** Recorded information follows **
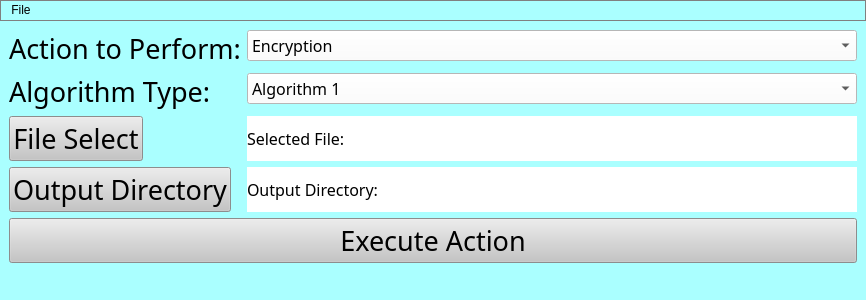
This is src/mainwindow.ui in terrytosh/image-encryptor as Qt 5 draws it before an edit. The edited form follows.
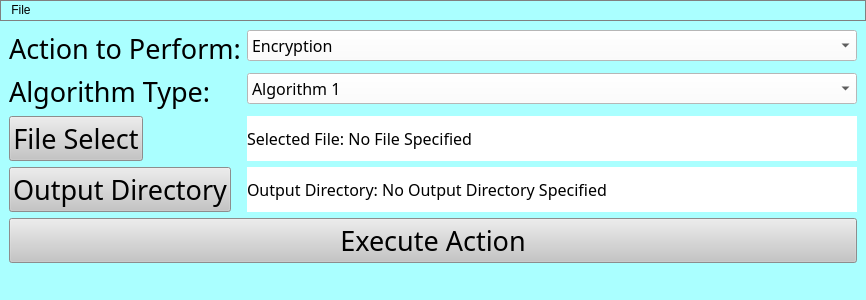
This is the edited form.

Commit message: File select & Output directory select implemented.

What changed in the file:
```diff
--- a/src/mainwindow.ui
+++ b/src/mainwindow.ui
@@ -132,7 +132,7 @@
        <string notr="true">background-color: rgb(255, 255, 255);</string>
       </property>
       <property name="text">
-       <string>Selected File: </string>
+       <string>Selected File: No File Specified</string>
       </property>
      </widget>
     </item>
@@ -170,7 +170,7 @@
        <string notr="true">background-color: rgb(255, 255, 255);</string>
       </property>
       <property name="text">
-       <string>Output Directory:</string>
+       <string>Output Directory: No Output Directory Specified</string>
       </property>
      </widget>
     </item>
```
Left out of the diff: 6 changed lines with no effect on the pictures. The commit also changes 1 other file.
** End of Recorded information **
Work request
The material should be returned verbatim, with all images omitted.

Expected answer
This is src/mainwindow.ui in terrytosh/image-encryptor as Qt 5 draws it before an edit. The edited form follows.
This is the edited form.

Commit message: File select & Output directory select implemented.

What changed in the file:
```diff
--- a/src/mainwindow.ui
+++ b/src/mainwindow.ui
@@ -132,7 +132,7 @@
        <string notr="true">background-color: rgb(255, 255, 255);</string>
       </property>
       <property name="text">
-       <string>Selected File: </string>
+       <string>Selected File: No File Specified</string>
       </property>
      </widget>
     </item>
@@ -170,7 +170,7 @@
        <string notr="true">background-color: rgb(255, 255, 255);</string>
       </property>
       <property name="text">
-       <string>Output Directory:</string>
+       <string>Output Directory: No Output Directory Specified</string>
       </property>
      </widget>
     </item>
```
Left out of the diff: 6 changed lines with no effect on the pictures. The commit also changes 1 other file.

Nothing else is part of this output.